Data to use:
== == ==

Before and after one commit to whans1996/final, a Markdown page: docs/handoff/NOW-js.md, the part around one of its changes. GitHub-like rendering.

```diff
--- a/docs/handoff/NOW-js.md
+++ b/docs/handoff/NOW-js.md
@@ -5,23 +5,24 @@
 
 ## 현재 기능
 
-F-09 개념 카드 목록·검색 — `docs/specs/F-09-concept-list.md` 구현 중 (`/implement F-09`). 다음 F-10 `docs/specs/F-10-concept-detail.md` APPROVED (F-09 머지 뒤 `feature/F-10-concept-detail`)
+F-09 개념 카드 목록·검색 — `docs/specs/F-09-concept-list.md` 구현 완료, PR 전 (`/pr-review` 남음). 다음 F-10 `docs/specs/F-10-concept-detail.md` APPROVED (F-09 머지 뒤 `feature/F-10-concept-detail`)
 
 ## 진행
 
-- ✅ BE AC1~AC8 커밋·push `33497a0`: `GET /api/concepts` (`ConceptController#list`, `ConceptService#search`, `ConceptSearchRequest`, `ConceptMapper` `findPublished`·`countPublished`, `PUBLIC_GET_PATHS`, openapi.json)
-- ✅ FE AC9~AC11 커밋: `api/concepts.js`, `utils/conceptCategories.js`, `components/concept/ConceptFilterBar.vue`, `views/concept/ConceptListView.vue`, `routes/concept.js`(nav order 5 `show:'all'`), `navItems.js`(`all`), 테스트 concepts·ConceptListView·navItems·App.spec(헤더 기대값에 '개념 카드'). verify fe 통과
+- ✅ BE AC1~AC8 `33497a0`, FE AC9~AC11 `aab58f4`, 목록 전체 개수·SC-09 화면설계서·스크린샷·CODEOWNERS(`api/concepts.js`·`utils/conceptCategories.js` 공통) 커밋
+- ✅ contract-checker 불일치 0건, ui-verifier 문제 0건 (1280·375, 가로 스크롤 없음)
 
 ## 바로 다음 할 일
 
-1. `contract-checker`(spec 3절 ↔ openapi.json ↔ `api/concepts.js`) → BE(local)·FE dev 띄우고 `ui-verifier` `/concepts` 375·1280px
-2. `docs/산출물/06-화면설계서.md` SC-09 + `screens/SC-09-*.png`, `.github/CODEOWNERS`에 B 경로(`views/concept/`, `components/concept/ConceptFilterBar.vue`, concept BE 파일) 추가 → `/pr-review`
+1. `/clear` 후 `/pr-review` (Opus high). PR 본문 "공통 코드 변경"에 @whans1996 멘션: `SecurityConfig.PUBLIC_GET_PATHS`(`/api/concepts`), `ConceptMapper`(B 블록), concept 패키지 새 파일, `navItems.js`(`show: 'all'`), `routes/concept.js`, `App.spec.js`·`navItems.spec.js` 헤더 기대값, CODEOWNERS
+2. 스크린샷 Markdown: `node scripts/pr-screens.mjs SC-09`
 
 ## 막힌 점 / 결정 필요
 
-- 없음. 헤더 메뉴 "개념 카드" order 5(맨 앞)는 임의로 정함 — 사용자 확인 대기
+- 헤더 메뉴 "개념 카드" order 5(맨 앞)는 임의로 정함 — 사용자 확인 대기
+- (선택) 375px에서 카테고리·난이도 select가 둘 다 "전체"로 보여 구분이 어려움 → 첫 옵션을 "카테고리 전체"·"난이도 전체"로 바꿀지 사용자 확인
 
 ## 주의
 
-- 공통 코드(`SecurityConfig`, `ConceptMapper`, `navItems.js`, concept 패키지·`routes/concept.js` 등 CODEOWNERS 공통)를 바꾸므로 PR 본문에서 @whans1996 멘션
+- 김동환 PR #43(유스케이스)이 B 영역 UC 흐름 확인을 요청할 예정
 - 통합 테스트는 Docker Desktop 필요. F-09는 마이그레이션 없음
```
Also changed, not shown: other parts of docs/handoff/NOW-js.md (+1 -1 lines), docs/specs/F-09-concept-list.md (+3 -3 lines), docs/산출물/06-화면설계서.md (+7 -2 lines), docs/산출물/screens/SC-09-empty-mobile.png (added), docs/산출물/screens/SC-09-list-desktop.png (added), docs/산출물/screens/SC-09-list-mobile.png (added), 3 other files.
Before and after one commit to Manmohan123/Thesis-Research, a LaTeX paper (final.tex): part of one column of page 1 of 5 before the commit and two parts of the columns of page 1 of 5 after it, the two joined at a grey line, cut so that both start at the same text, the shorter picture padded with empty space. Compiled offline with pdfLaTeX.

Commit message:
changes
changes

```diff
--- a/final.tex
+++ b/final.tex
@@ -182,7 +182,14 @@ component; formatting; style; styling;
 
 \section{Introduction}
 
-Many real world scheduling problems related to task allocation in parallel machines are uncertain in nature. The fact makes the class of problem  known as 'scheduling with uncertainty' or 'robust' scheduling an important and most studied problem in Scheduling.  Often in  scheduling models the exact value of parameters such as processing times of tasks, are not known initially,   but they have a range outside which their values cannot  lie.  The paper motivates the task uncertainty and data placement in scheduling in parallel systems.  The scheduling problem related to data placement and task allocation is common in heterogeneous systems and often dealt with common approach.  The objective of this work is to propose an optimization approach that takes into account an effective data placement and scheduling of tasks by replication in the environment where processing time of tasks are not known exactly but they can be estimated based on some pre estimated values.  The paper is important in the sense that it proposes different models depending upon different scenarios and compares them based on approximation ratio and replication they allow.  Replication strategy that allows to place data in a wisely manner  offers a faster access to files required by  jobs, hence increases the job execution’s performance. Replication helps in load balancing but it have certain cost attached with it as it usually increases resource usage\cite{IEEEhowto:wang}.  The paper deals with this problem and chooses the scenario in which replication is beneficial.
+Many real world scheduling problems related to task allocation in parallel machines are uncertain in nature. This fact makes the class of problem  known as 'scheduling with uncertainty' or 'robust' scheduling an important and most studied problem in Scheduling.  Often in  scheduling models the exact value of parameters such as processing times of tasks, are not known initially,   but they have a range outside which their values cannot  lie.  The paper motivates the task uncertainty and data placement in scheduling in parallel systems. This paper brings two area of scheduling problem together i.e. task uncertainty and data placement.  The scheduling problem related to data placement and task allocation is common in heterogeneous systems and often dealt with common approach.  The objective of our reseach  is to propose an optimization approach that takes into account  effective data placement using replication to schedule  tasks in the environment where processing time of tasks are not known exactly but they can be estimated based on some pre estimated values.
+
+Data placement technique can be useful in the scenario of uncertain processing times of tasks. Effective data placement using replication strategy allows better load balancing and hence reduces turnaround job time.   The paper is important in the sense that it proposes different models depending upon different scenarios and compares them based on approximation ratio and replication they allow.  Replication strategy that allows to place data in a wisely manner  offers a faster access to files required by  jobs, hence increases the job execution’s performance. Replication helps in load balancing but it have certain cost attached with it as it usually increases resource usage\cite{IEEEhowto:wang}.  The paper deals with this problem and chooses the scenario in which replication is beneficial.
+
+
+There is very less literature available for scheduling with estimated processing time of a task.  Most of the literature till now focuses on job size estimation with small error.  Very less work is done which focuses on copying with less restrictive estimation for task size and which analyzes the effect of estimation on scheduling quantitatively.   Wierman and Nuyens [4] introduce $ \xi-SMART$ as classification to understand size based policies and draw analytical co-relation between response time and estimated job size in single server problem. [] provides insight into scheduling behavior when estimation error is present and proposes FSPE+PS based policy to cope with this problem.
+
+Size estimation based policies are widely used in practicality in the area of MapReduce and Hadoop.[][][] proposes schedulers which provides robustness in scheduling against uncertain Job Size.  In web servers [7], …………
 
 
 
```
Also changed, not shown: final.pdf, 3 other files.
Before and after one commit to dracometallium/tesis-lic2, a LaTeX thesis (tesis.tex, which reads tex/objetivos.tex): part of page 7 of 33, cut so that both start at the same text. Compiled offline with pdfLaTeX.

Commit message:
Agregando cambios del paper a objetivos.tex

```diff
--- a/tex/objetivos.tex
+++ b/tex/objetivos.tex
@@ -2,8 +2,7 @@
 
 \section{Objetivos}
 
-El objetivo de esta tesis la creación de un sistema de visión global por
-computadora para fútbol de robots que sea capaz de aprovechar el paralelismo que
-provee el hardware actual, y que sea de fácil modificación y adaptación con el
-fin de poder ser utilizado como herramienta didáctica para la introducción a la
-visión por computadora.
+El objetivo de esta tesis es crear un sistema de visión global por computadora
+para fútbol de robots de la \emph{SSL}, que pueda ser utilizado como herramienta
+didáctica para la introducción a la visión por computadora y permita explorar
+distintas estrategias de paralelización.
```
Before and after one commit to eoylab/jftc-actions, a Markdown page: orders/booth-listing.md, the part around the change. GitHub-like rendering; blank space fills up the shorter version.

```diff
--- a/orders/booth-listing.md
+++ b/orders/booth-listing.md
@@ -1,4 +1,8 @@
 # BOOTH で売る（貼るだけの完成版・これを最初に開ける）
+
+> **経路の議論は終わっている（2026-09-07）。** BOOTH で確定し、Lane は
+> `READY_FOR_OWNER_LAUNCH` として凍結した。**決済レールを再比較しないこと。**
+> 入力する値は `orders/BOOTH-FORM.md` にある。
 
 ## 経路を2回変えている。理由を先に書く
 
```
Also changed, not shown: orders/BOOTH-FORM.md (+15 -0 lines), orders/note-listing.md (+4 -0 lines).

== == ==

What is required:
List, from the entries above, every line in which the word "concepts" shows up.

Reply:
-- ✅ BE AC1~AC8 커밋·push `33497a0`: `GET /api/concepts` (`ConceptController#list`, `ConceptService#search`, `ConceptSearchRequest`, `ConceptMapper` `findPublished`·`countPublished`, `PUBLIC_GET_PATHS`, openapi.json)
-- ✅ FE AC9~AC11 커밋: `api/concepts.js`, `utils/conceptCategories.js`, `components/concept/ConceptFilterBar.vue`, `views/concept/ConceptListView.vue`, `routes/concept.js`(nav order 5 `show:'all'`), `navItems.js`(`all`), 테스트 concepts·ConceptListView·navItems·App.spec(헤더 기대값에 '개념 카드'). verify fe 통과
+- ✅ BE AC1~AC8 `33497a0`, FE AC9~AC11 `aab58f4`, 목록 전체 개수·SC-09 화면설계서·스크린샷·CODEOWNERS(`api/concepts.js`·`utils/conceptCategories.js` 공통) 커밋
-1. `contract-checker`(spec 3절 ↔ openapi.json ↔ `api/concepts.js`) → BE(local)·FE dev 띄우고 `ui-verifier` `/concepts` 375·1280px
+1. `/clear` 후 `/pr-review` (Opus high). PR 본문 "공통 코드 변경"에 @whans1996 멘션: `SecurityConfig.PUBLIC_GET_PATHS`(`/api/concepts`), `ConceptMapper`(B 블록), concept 패키지 새 파일, `navItems.js`(`show: 'all'`), `routes/concept.js`, `App.spec.js`·`navItems.spec.js` 헤더 기대값, CODEOWNERS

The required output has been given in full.